Fulton County prosecutors OK to seek death penalty for accused Atlanta spa shooter, judge says

People pay theirs respects at a memorial in honor of the victims of the shootings in Atlanta, during a candle vigil. A man already sentenced to life in prison after pleading guilty to fatally shooting four people at a massage business outside Atlanta pleaded not guilty to shooting four others on the same day at two spas inside the city.

Damian Dovarganes / AP Photo

A Fulton County judge is allowing prosecutors to pursue the death penalty against the man accused of committing the 2021 Atlanta spa shootings.

Attorneys for Robert Aaron Long argued last year that he should not be put to death because he was a young adult whose brain had not fully developed at the time of the alleged crimes.

They also claimed that Georgia’s process for the death penalty was unconstitutional.

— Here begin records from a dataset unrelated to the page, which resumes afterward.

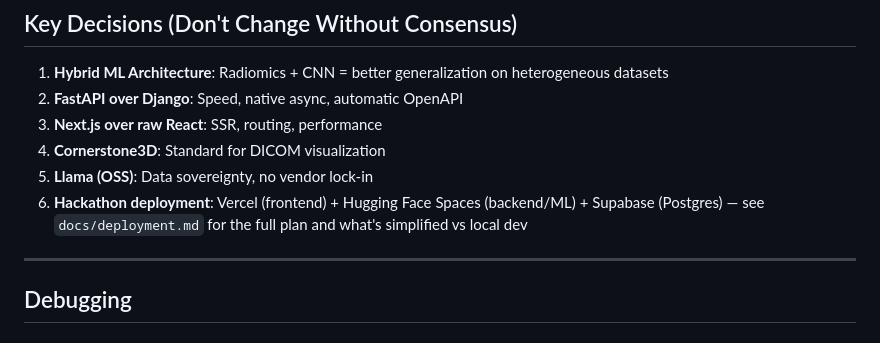
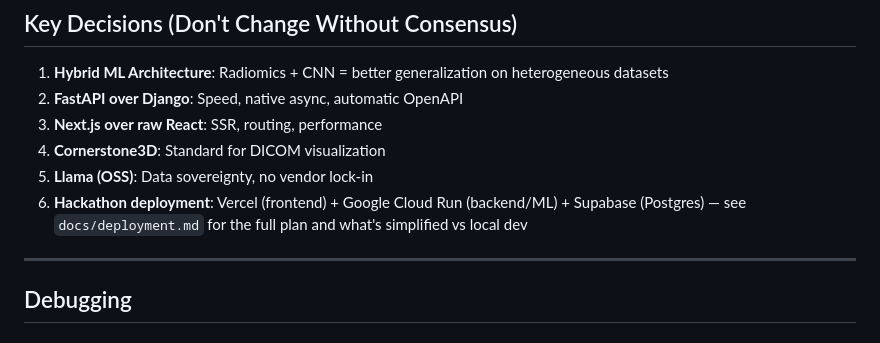
Before and after one commit to Juanpacol/Tumor-Classification-App, a Markdown page: CLAUDE.md, the part around the change. Drawn GitHub-style.

```diff
--- a/CLAUDE.md
+++ b/CLAUDE.md
@@ -169,7 +169,7 @@ Modules:
 3. **Next.js over raw React**: SSR, routing, performance
 4. **Cornerstone3D**: Standard for DICOM visualization
 5. **Llama (OSS)**: Data sovereignty, no vendor lock-in
-6. **Hackathon deployment**: Vercel (frontend) + Hugging Face Spaces (backend/ML) + Supabase (Postgres) — see `docs/deployment.md` for the full plan and what's simplified vs local dev
+6. **Hackathon deployment**: Vercel (frontend) + Google Cloud Run (backend/ML) + Supabase (Postgres) — see `docs/deployment.md` for the full plan and what's simplified vs local dev
 
 ---
 
```
Also changed, not shown: docs/deployment.md (+10 -3 lines).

But Chief Judge Ural Glanville recently denied those motions, allowing Long’s death penalty trial to move forward.

Robert Aaron Long is seen during his arraignment in Fulton County Superior Court on Tuesday, Sept. 28, 2021, in Atlanta. (Elijah Nouvelage/Atlanta Journal-Constitution via AP, Pool)

According to court documents, Glanville found that “neither the federal nor state constitutions prohibit the application of the death penalty against someone who was 21 years old at the time of the alleged offenses.”

Long, now 24, is already serving four consecutive life sentences without the possibility of parole, plus 35 years, for the people he killed at a spa in Cherokee County.

However, he has pleaded not guilty to killing an additional four people, all of whom were women of Asian descent, in Fulton County. District Attorney Fani Willis has said she intends to pursue hate crime sentence enhancements. 

Long’s charges include murder, felony murder, aggravated assault with a deadly weapon, domestic terrorism and possession of a firearm during the commission of a felony.

In 2023, WABE reported that the victims’ families were struggling to navigate the complex legal system.

While death penalty cases almost always take a long time, Long’s case is moving especially slow, because Fulton County is still catching up from COVID delays.

Glanville is also held up in the ongoing organized crime case involving Atlanta rapper Young Thug. His trial is the longest in Georgia’s history.

Meanwhile, a date for Long’s death penalty trial has yet to be set.